## About this exercise
For the entries that follow, retype exactly the lines from the one containing "That is the form after the change." to the one containing "<com.google.android.material.card.MaterialCardView", inclusive, and only those. Images stay out of the copy.

## Source material
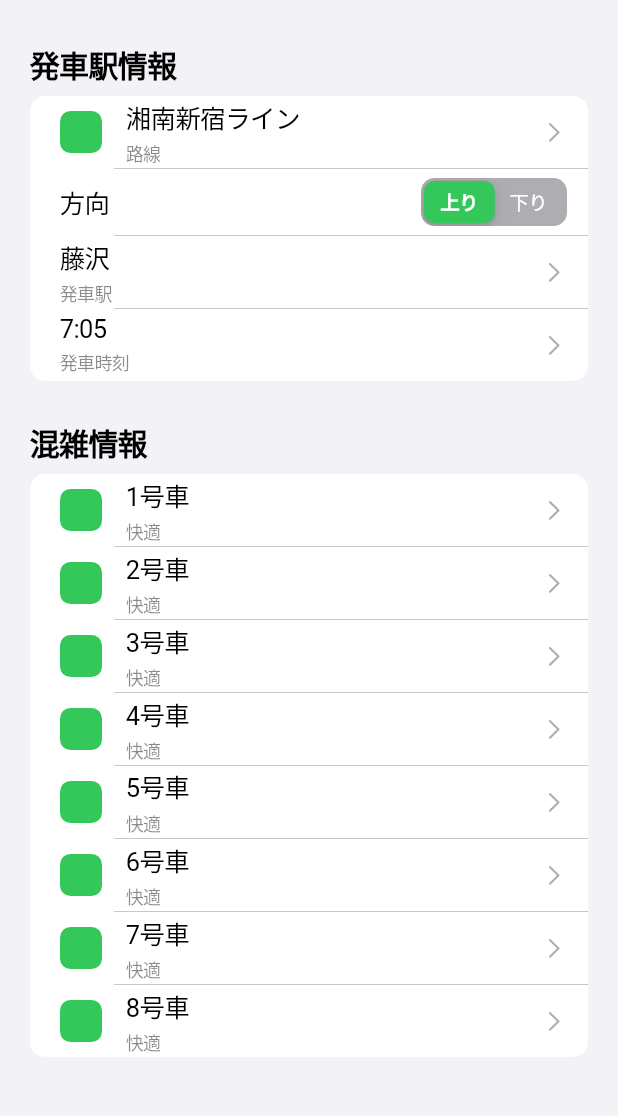
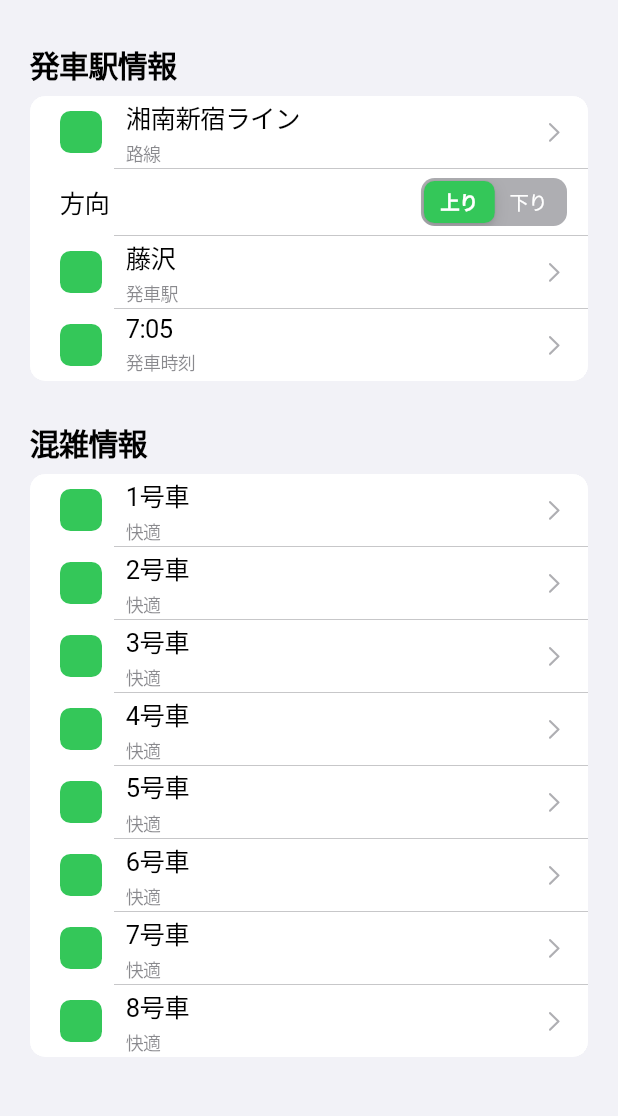
Before and after one commit to sakkke/quickflow, a Flutter app: the screen it shows after launch, on a phone screen of 412 x 824 dp, the part 48-1164 px from its top. Run offline on Flutter 3.47's test engine with Material 3 defaults, Android fonts, the light colour scheme and no system bars.

Commit message:
refactor: refactor list_section_inset_example.dart

```diff
--- a/lib/list_section_inset_example.dart
+++ b/lib/list_section_inset_example.dart
@@ -15,9 +15,40 @@
       child: CupertinoListSection.insetGrouped(
         header: const Text('発車駅情報'),
         children: <CupertinoListTile>[
-          CupertinoListTile(
-            title: const Text('湘南新宿ライン'),
-            subtitle: const Text('路線'),
+          _buildListTile(
+            context,
+            title: '湘南新宿ライン',
+            subtitle: '路線',
+            destination: const _RouteSelectionPage(),
+          ),
+          const CupertinoListTile(
+            title: Text('方向'),
+            additionalInfo: SegmentedControlExample(),
+          ),
+          _buildListTile(
+            context,
+            title: '藤沢',
+            subtitle: '発車駅',
+            destination: const _RouteSelectionPage(),
+          ),
+          _buildListTile(
+            context,
+            title: '7:05',
+            subtitle: '発車時刻',
+            destination: const _SecondPage(text: 'Open pull request'),
+          ),
+        ],
+      ),
+    );
+  }
+
+  CupertinoListTile _buildListTile(BuildContext context,
+      {required String title,
+      required String subtitle,
+      required Widget destination}) {
+    return CupertinoListTile(
+      title: Text(title),
+      subtitle: Text(subtitle),
       leading: ClipRRect(
         borderRadius: BorderRadius.circular(7.0),
         child: Container(
@@ -29,41 +60,8 @@
       trailing: const CupertinoListTileChevron(),
       onTap: () => Navigator.of(context).push(
         CupertinoPageRoute<void>(
-                builder: (BuildContext context) {
-                  return const _RouteSelectionPage();
-                },
+          builder: (BuildContext context) => destination,
         ),
-            ),
-          ),
-          const CupertinoListTile(
-            title: Text('方向'),
-            additionalInfo: SegmentedControlExample(),
-          ),
-          CupertinoListTile(
-            title: const Text('藤沢'),
-            subtitle: const Text('発車駅'),
-            trailing: const CupertinoListTileChevron(),
-            onTap: () => Navigator.of(context).push(
-              CupertinoPageRoute<void>(
-                builder: (BuildContext context) {
-                  return const _RouteSelectionPage();
-                },
-              ),
-            ),
-          ),
-          CupertinoListTile(
-            title: const Text('7:05'),
-            subtitle: const Text('発車時刻'),
-            trailing: const CupertinoListTileChevron(),
-            onTap: () => Navigator.of(context).push(
-              CupertinoPageRoute<void>(
-                builder: (BuildContext context) {
-                  return const _SecondPage(text: 'Open pull request');
-                },
-              ),
-            ),
-          ),
-        ],
       ),
     );
   }
@@ -102,12 +100,15 @@
   }
 
   Future<void> fetchStations() async {
-    final response = await http.get(Uri.parse('https://quickflowapp.design-perspective.com/api/v1/stations'));
+    final response = await http.get(Uri.parse(
+        'https://quickflowapp.design-perspective.com/api/v1/stations'));
 
     if (response.statusCode == 200) {
       final Map<String, dynamic> data = json.decode(response.body);
       setState(() {
-        stations = (data['stations'] as List<dynamic>).map((station) => station['name'] as String).toList();
+        stations = (data['stations'] as List<dynamic>)
+            .map((station) => station['name'] as String)
+            .toList();
         isLoading = false;
       });
     } else {
@@ -126,12 +127,15 @@
       child: SafeArea(
         child: CupertinoScrollbar(
           child: SingleChildScrollView(
-            child: Column(children: [
+            child: Column(
+              children: [
                 const SearchTextFieldExample(),
                 isLoading
                     ? const Center(child: CupertinoActivityIndicator())
                     : CupertinoListSection(
-                    children: stations.map<CupertinoListTile>((station) => CupertinoListTile(
+                        children: stations
+                            .map<CupertinoListTile>((station) =>
+                                CupertinoListTile(
                                   title: Text(station),
                                   leading: ClipRRect(
                                     borderRadius: BorderRadius.circular(7.0),
@@ -141,9 +145,11 @@
                                       color: CupertinoColors.activeGreen,
                                     ),
                                   ),
-                    )).toList(),
+                                ))
+                            .toList(),
                       ),
-            ],)
+              ],
+            ),
           ),
         ),
       ),
```
Lines whose indentation alone changed are shown as unchanged.
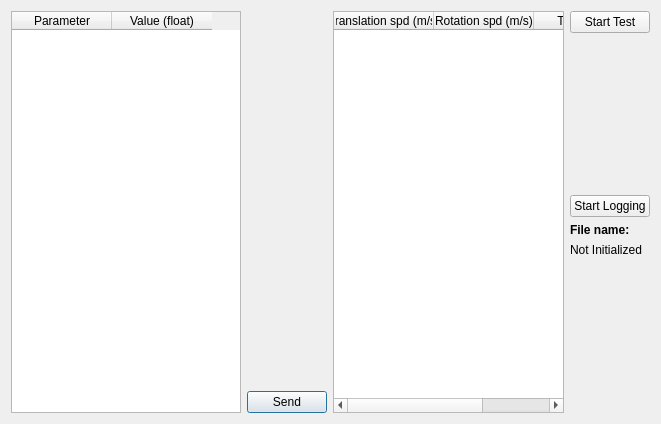
Above: Software/Remote/FollowerRemote/configure.ui from TalTechRobotiklubi/Follower before the change. Below: the same form after it.
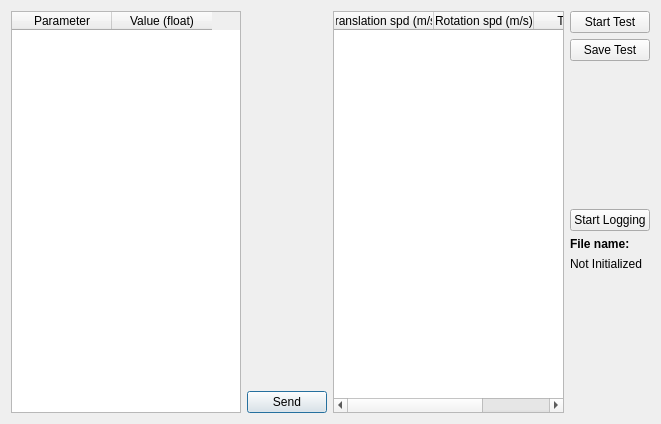
That is the form after the change.

Commit message: Implement Save Test button The saving of testing parameters was previously only done at the initiation of a test. Now there's a button for that!

```diff
--- a/Software/Remote/FollowerRemote/configure.ui
+++ b/Software/Remote/FollowerRemote/configure.ui
@@ -83,6 +83,13 @@
        </property>
       </widget>
      </item>
+     <item>
+      <widget class="QPushButton" name="button_save_test">
+       <property name="text">
+        <string>Save Test</string>
+       </property>
+      </widget>
+     </item>
      <item>
       <spacer name="verticalSpacer">
        <property name="orientation">
```
The commit also changes 2 other files.
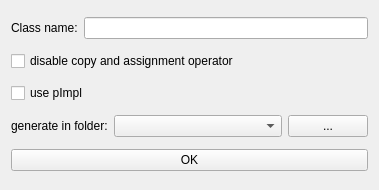
The window that ClassGenerator/ClassGenerator.ui (Ulle84/UllesSourceCode) describes before a commit, drawn with Qt 5.
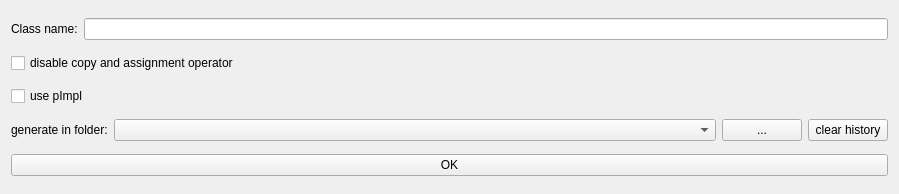
The same window after the commit.

Diff of the .ui file:
```diff
--- a/ClassGenerator/ClassGenerator.ui
+++ b/ClassGenerator/ClassGenerator.ui
@@ -6,8 +6,8 @@
    <rect>
     <x>0</x>
     <y>0</y>
-    <width>379</width>
-    <height>190</height>
+    <width>899</width>
+    <height>194</height>
    </rect>
   </property>
   <property name="windowTitle">
@@ -68,6 +68,13 @@
        </property>
       </widget>
      </item>
+     <item>
+      <widget class="QPushButton" name="pushButtonClearHistory">
+       <property name="text">
+        <string>clear history</string>
+       </property>
+      </widget>
+     </item>
     </layout>
    </item>
    <item>
```
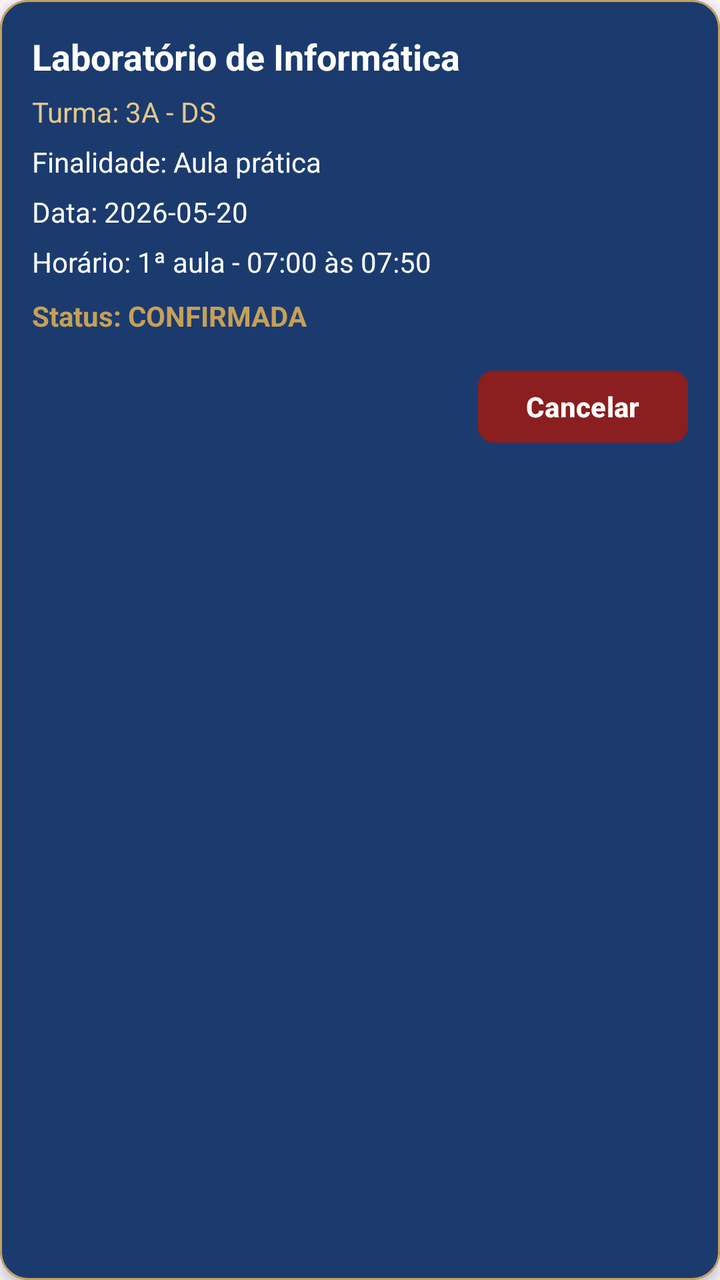
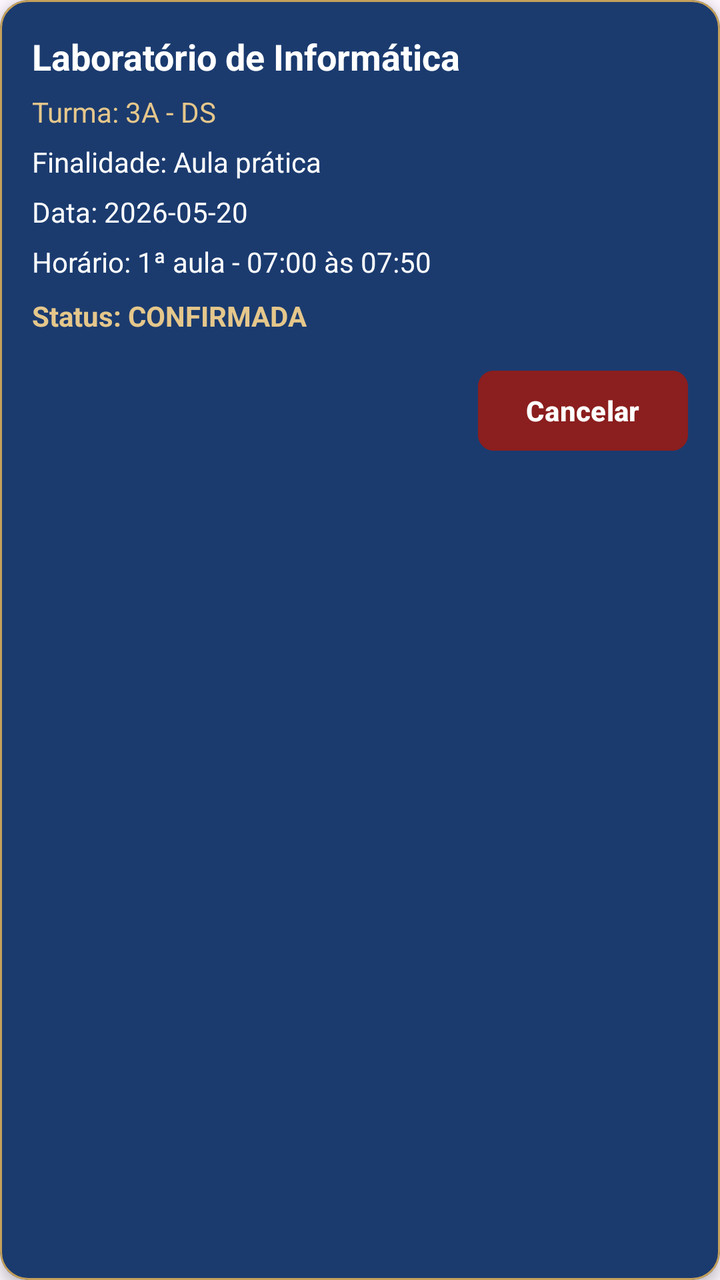

An Android layout rendered at two revisions. The XML below is the earlier revision; the diff shows what the commit changed to produce the second picture.
<!-- AndroidManifest.xml: application theme Theme.Agend -->
<!-- res/layout/item_minha_reserva.xml -->
<?xml version="1.0" encoding="utf-8"?>
<com.google.android.material.card.MaterialCardView
    xmlns:android="http://schemas.android.com/apk/res/android"
    xmlns:app="http://schemas.android.com/apk/res-auto"
    android:id="@+id/cardMinhaReserva"
    android:layout_width="match_parent"
    android:layout_height="wrap_content"
    android:layout_marginBottom="12dp"
    app:cardBackgroundColor="@color/yarooms_blue_light"
    app:cardCornerRadius="14dp"
    app:cardElevation="4dp"
    app:strokeColor="@color/yarooms_gold"
    app:strokeWidth="1dp">

    <LinearLayout
        android:layout_width="match_parent"
        android:layout_height="wrap_content"
        android:orientation="vertical"
        android:padding="16dp">

        <TextView
            android:id="@+id/textoSalaReserva"
            android:layout_width="match_parent"
            android:layout_height="wrap_content"
            android:text="Laboratório de Informática"
            android:textColor="@color/white"
            android:textSize="18sp"
            android:textStyle="bold" />

        <TextView
            android:id="@+id/textoTurmaReserva"
            android:layout_width="match_parent"
            android:layout_height="wrap_content"
            android:text="Turma: 3A - DS"
            android:textColor="@color/yarooms_gold_light"
            android:textSize="14sp"
            android:layout_marginTop="6dp" />

        <TextView
            android:id="@+id/textoFinalidadeMinhaReserva"
            android:layout_width="match_parent"
            android:layout_height="wrap_content"
            android:text="Finalidade: Aula prática"
            android:textColor="@color/white"
            android:textSize="14sp"
            android:layout_marginTop="6dp" />

        <TextView
            android:id="@+id/textoDataReserva"
            android:layout_width="match_parent"
            android:layout_height="wrap_content"
            android:text="Data: 2026-05-20"
            android:textColor="@color/white"
            android:textSize="14sp"
            android:layout_marginTop="6dp" />

        <TextView
            android:id="@+id/textoHorarioReserva"
            android:layout_width="match_parent"
            android:layout_height="wrap_content"
            android:text="Horário: 1ª aula - 07:00 às 07:50"
            android:textColor="@color/white"
            android:textSize="14sp"
            android:layout_marginTop="6dp" />

        <TextView
            android:id="@+id/textoStatusReserva"
            android:layout_width="match_parent"
            android:layout_height="wrap_content"
            android:text="Status: CONFIRMADA"
            android:textColor="@color/yarooms_gold"
            android:textSize="14sp"
            android:textStyle="bold"
            android:layout_marginTop="8dp" />

        <com.google.android.material.button.MaterialButton
            android:id="@+id/botaoCancelarReserva"
            android:layout_width="wrap_content"
            android:layout_height="44dp"
            android:text="Cancelar"
            android:textAllCaps="false"
            android:textColor="@color/white"
            android:textStyle="bold"
            android:backgroundTint="#8B1E1E"
            app:cornerRadius="8dp"
            android:layout_gravity="end"
            android:layout_marginTop="14dp" />

    </LinearLayout>

</com.google.android.material.card.MaterialCardView>
<!-- resources referenced by this layout -->
<resources>
  <color name="white">#FFFFFF</color>
  <color name="yarooms_blue_light">#1B3B6F</color>
  <color name="yarooms_gold">#C5A059</color>
  <color name="yarooms_gold_light">#E5C78B</color>
  <style name="Theme.Agend" parent="Base.Theme.Agend" />
  <style name="Base.Theme.Agend" parent="Theme.Material3.DayNight.NoActionBar">
          <item name="android:forceDarkAllowed" tools:targetApi="q">false</item>
          
          <item name="colorError">@color/yarooms_error</item>
      </style>
  <color name="yarooms_error">#FF5252</color>
</resources>

<!-- the commit's change to res/layout/item_minha_reserva.xml (unified diff, before → after) -->
@@ -68,7 +68,7 @@
             android:layout_width="match_parent"
             android:layout_height="wrap_content"
             android:text="Status: CONFIRMADA"
-            android:textColor="@color/yarooms_gold"
+            android:textColor="@color/yarooms_gold_light"
             android:textSize="14sp"
             android:textStyle="bold"
             android:layout_marginTop="8dp" />
@@ -76,7 +76,7 @@
         <com.google.android.material.button.MaterialButton
             android:id="@+id/botaoCancelarReserva"
             android:layout_width="wrap_content"
-            android:layout_height="44dp"
+            android:layout_height="48dp"
             android:text="Cancelar"
             android:textAllCaps="false"
             android:textColor="@color/white"
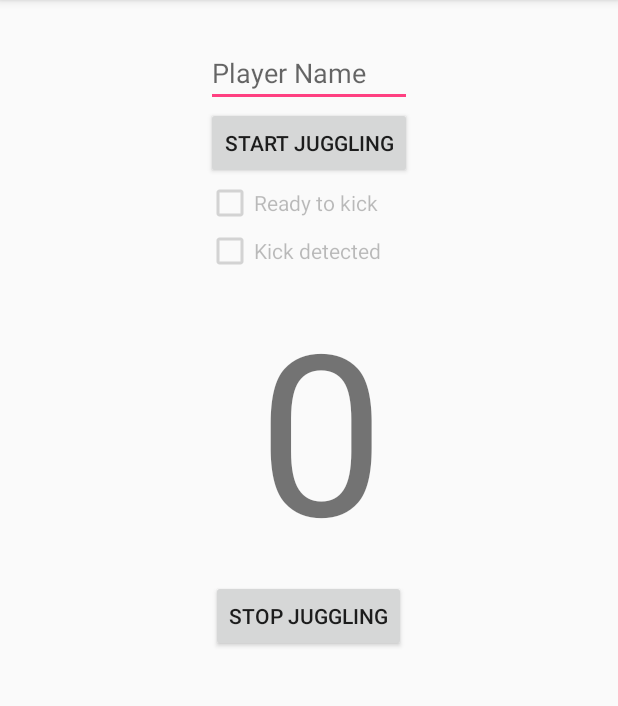
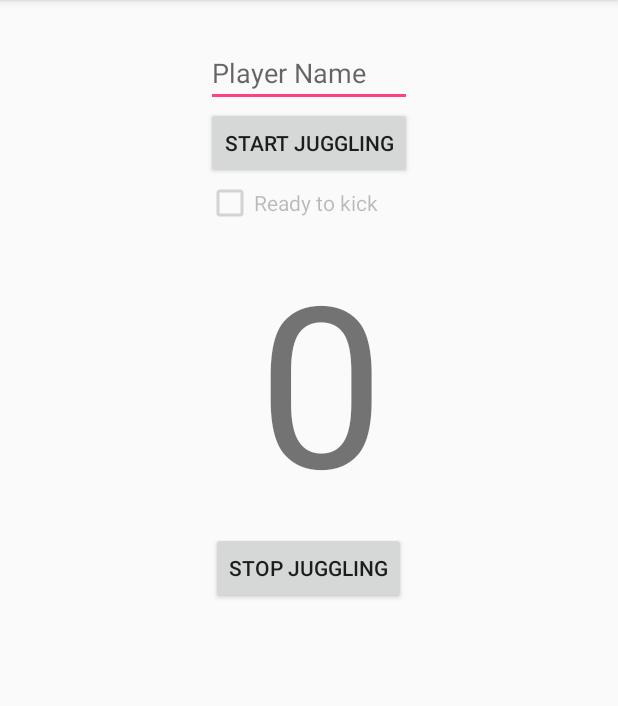
Before and after one commit to xMarkusSpringerx/smartball-adidas, an Android app: the JuggleActivity screen opened directly, with no data from a screen before it, on a phone screen of 412 x 824 dp, the part 84-790 px from its top. Run offline under Robolectric (Android 15) with nearby library versions, the phone set to English and light mode, and no system bars; libraries missing offline, so code that uses them is left out: com.adidas.sensors; 7 statements that could not run were skipped.

Commit message:
remove checkbox kickdetected as it is obsolete

```diff
--- a/app/src/main/java/com/adidas/sb/hackathon/JuggleActivity.java
+++ b/app/src/main/java/com/adidas/sb/hackathon/JuggleActivity.java
@@ -28,7 +28,6 @@ public class JuggleActivity extends AppCompatActivity implements  KickListener {
     private SmartBallService smartBallService;
 
     private CheckBox chbReadyToKick;
-    private CheckBox chbKickDetected;
     private TextView txtJuggleCount;
     private DataDownloader downloader;
     private ConnectivityService connectivityService;
@@ -44,7 +43,6 @@ public class JuggleActivity extends AppCompatActivity implements  KickListener {
         setContentView(R.layout.activity_juggle);
 
         chbReadyToKick = (CheckBox) findViewById(R.id.chbox_readyToKick);
-        chbKickDetected = (CheckBox) findViewById(R.id.chbox_kickDetected);
         txtJuggleCount = (TextView) findViewById(R.id.txt_juggle_count);
         txtConnectionStatus = (TextView) findViewById(R.id.tv_connectivity_status);
 
@@ -86,9 +84,7 @@ public class JuggleActivity extends AppCompatActivity implements  KickListener {
 
     private void onReconnect() {
         txtConnectionStatus.setText(R.string.connected);
-        if (chbKickDetected.isChecked()) {
-            softResetBall(ResetReason.RECONNECTING);
-        }
+        softResetBall(ResetReason.RECONNECTING);
     }
 
     private void onDisconnect() {
@@ -165,8 +161,6 @@ public class JuggleActivity extends AppCompatActivity implements  KickListener {
     }
 
     private void resetActivityState() {
-        chbKickDetected.setChecked(false);
-        chbKickDetected.setEnabled(false);
         chbReadyToKick.setChecked(false);
         chbReadyToKick.setEnabled(false);
         juggles = 0;
@@ -187,8 +181,12 @@ public class JuggleActivity extends AppCompatActivity implements  KickListener {
     }
 
     private void stopJuggle() {
-        //store player_name + juggles
+        //send player_name + juggles to server3
         //go back to leadership activity
+
+        chbReadyToKick.setChecked(false);
+        chbReadyToKick.setEnabled(false);
+        softResetBall(ResetReason.CLOSING_ACTIVITY);
     }
 
     //SmartBall operations
@@ -229,14 +227,14 @@ public class JuggleActivity extends AppCompatActivity implements  KickListener {
 
         txtJuggleCount.setText(dribblingString);
 
-        chbKickDetected.setEnabled(true);
+        /*chbKickDetected.setEnabled(true);
 
         if (chbKickDetected.isChecked()) {
             chbKickDetected.setChecked(false);
         } else {
             chbKickDetected.setChecked(true);
         }
-
+        */
         softResetBall(ResetReason.PREPARE_KICK);
     }
 }
--- a/app/src/main/res/layout/activity_juggle.xml
+++ b/app/src/main/res/layout/activity_juggle.xml
@@ -46,15 +46,6 @@
             android:enabled="false"
             android:id="@+id/chbox_readyToKick"/>
 
-        <CheckBox
-            style="@style/CustomCheckboxStyle"
-            android:layout_width="wrap_content"
-            android:text="@string/kick_detected"
-            android:clickable="false"
-            android:checked="false"
-            android:enabled="false"
-            android:id="@+id/chbox_kickDetected"/>
-
         <TextView
             style="@style/CustomCheckboxStyle"
             android:layout_width="wrap_content"
@@ -65,7 +56,7 @@
             android:layout_marginBottom="2dp"
             android:layout_gravity="center"
             android:gravity="center"
-            android:textSize="150dp" />
+            android:textSize="150sp" />
 
         <Button
             android:layout_width="wrap_content"
```
Also changed, not shown: app/src/main/java/com/adidas/sb/hackathon/JuggleLeaderboardActivity.java (+14 -4 lines).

## Your solution
That is the form after the change.

Commit message: Implement Save Test button The saving of testing parameters was previously only done at the initiation of a test. Now there's a button for that!

```diff
--- a/Software/Remote/FollowerRemote/configure.ui
+++ b/Software/Remote/FollowerRemote/configure.ui
@@ -83,6 +83,13 @@
        </property>
       </widget>
      </item>
+     <item>
+      <widget class="QPushButton" name="button_save_test">
+       <property name="text">
+        <string>Save Test</string>
+       </property>
+      </widget>
+     </item>
      <item>
       <spacer name="verticalSpacer">
        <property name="orientation">
```
The commit also changes 2 other files.
The window that ClassGenerator/ClassGenerator.ui (Ulle84/UllesSourceCode) describes before a commit, drawn with Qt 5.
The same window after the commit.

Diff of the .ui file:
```diff
--- a/ClassGenerator/ClassGenerator.ui
+++ b/ClassGenerator/ClassGenerator.ui
@@ -6,8 +6,8 @@
    <rect>
     <x>0</x>
     <y>0</y>
-    <width>379</width>
-    <height>190</height>
+    <width>899</width>
+    <height>194</height>
    </rect>
   </property>
   <property name="windowTitle">
@@ -68,6 +68,13 @@
        </property>
       </widget>
      </item>
+     <item>
+      <widget class="QPushButton" name="pushButtonClearHistory">
+       <property name="text">
+        <string>clear history</string>
+       </property>
+      </widget>
+     </item>
     </layout>
    </item>
    <item>
```

An Android layout rendered at two revisions. The XML below is the earlier revision; the diff shows what the commit changed to produce the second picture.
<!-- AndroidManifest.xml: application theme Theme.Agend -->
<!-- res/layout/item_minha_reserva.xml -->
<?xml version="1.0" encoding="utf-8"?>
<com.google.android.material.card.MaterialCardView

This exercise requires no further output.